And plenty of data supports that approach. Adams pointed to recent research from Gallup that found "the No. 1 reason people leave their jobs: They don't feel appreciated. Sixty-five percent of Americans received no recognition in the workplace last year." She also cited a quote from an Aon Hewitt report that said, "According to employees worldwide, the engagement drivers needing immediate attention are career opportunities, recognition and organization reputation."

"A recognition program provides a way to communicate what's important to the company and is also critical to employee engagement and retention," Adams explained. "Employees are looking for direction and feedback. They want meaningful work—to be appreciated for their efforts and to work for a company that makes them proud. A recognition program is important to developing a culture where expectations are clear and achievements are celebrated. It also makes explicit the relationship between contributing best efforts and personal aspirations for success and acknowledgment. Research shows that the engagement which is then generated has a significant impact on the health of the organization, both in terms of quality and profitability."

A few years ago, the issue wasn't so pressing. During the height of the Great Recession, jobs were so scarce that most U.S. workers didn't think they could afford to grumble about the fact that they felt unappreciated. But recent figures from the Bureau of Labor Statistics show unemployment levels falling back down near the historical norm of 5 percent. Consequently, people feel they have more options in the job market, and their reservations about speaking up or taking action in these circumstances are largely gone. To illustrate this point, Adams pointed to recent research from Blessing White that found 87 percent of employees surveyed said it was more likely that they would quit than be fired.

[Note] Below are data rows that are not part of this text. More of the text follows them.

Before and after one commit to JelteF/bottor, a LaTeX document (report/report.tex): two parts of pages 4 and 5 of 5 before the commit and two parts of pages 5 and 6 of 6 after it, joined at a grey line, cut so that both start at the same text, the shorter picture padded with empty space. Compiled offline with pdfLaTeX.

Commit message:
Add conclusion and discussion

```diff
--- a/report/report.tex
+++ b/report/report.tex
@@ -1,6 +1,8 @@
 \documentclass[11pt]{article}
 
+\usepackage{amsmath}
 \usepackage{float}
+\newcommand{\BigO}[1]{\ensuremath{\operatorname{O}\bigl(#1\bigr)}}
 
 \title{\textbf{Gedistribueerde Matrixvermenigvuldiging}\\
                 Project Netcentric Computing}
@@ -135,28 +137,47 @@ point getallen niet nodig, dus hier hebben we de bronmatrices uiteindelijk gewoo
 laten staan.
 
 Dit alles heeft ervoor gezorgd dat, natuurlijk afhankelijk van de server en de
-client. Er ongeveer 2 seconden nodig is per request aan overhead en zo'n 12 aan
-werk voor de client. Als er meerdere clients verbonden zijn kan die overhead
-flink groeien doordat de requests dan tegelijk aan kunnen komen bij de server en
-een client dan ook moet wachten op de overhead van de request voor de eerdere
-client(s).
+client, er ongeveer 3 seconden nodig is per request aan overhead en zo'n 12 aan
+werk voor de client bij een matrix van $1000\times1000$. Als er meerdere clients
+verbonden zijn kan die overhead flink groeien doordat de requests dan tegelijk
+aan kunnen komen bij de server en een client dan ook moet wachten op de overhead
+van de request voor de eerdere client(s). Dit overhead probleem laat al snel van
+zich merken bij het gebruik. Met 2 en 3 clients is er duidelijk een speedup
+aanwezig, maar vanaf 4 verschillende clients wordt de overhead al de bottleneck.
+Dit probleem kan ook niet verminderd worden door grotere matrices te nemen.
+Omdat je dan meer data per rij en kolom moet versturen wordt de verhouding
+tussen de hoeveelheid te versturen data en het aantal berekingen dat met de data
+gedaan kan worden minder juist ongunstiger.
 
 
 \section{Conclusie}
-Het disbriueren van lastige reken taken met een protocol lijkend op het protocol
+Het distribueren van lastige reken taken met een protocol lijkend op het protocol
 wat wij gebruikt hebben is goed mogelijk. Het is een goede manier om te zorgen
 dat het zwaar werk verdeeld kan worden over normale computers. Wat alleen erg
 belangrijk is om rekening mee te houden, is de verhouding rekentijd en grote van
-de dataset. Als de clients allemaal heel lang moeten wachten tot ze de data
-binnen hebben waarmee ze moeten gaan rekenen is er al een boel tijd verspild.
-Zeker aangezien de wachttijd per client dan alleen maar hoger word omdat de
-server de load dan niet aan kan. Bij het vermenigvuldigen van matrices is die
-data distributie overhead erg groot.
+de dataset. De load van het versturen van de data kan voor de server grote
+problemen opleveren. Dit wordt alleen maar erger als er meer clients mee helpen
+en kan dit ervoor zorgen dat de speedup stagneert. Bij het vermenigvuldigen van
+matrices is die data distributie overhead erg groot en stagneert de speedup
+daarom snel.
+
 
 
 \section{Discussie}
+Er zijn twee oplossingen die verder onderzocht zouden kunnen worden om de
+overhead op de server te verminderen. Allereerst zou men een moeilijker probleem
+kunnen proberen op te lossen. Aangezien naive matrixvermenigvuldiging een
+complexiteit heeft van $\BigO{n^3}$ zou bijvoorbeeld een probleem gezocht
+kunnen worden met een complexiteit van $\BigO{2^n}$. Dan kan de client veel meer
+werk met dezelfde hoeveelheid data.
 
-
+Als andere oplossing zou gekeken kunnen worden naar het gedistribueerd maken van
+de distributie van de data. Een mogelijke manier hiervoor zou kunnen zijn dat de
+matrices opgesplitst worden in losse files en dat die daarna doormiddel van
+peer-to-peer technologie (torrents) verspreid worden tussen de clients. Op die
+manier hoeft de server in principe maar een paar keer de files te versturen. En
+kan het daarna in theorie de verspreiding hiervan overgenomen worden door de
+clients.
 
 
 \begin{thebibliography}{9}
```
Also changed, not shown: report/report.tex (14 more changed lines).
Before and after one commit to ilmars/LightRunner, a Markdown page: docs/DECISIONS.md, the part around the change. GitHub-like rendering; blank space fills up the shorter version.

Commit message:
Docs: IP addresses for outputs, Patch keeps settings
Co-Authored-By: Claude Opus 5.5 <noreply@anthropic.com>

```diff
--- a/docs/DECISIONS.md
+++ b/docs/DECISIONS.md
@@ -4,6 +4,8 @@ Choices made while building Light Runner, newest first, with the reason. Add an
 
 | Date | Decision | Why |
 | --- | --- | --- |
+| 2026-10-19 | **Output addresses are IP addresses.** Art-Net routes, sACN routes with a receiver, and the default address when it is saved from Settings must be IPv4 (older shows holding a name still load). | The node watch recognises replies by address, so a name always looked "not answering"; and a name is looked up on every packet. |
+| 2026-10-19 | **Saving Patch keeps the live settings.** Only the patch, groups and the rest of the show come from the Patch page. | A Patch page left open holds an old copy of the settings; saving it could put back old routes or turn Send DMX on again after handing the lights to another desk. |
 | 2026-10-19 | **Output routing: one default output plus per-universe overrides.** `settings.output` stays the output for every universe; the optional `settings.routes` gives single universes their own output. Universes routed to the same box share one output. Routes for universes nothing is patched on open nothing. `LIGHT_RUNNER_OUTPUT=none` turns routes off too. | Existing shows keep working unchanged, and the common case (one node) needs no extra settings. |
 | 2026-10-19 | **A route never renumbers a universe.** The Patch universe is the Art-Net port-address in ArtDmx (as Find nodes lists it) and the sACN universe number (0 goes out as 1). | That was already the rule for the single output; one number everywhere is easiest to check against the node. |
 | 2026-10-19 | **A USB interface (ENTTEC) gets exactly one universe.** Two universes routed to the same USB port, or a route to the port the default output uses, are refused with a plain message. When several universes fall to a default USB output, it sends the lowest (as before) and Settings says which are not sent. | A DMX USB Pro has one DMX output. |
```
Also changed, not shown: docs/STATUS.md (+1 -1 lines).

"The growing talent deficit is emerging as one of the most important issues in the workplace today," Adams said. "Employees are taking a hard look at what their company has to offer, including those three drivers identified by Aon Hewitt: career opportunities, recognition and organization reputation. If there is no clear direction and no recognition for a job well done, a talent exodus is likely. Best-in-class businesses now understand that employee engagement is part of a strategic plan to connect people with the organization and to inspire their best efforts. Recognition and rewards programs are important parts of the foundation on which the brand's success is built."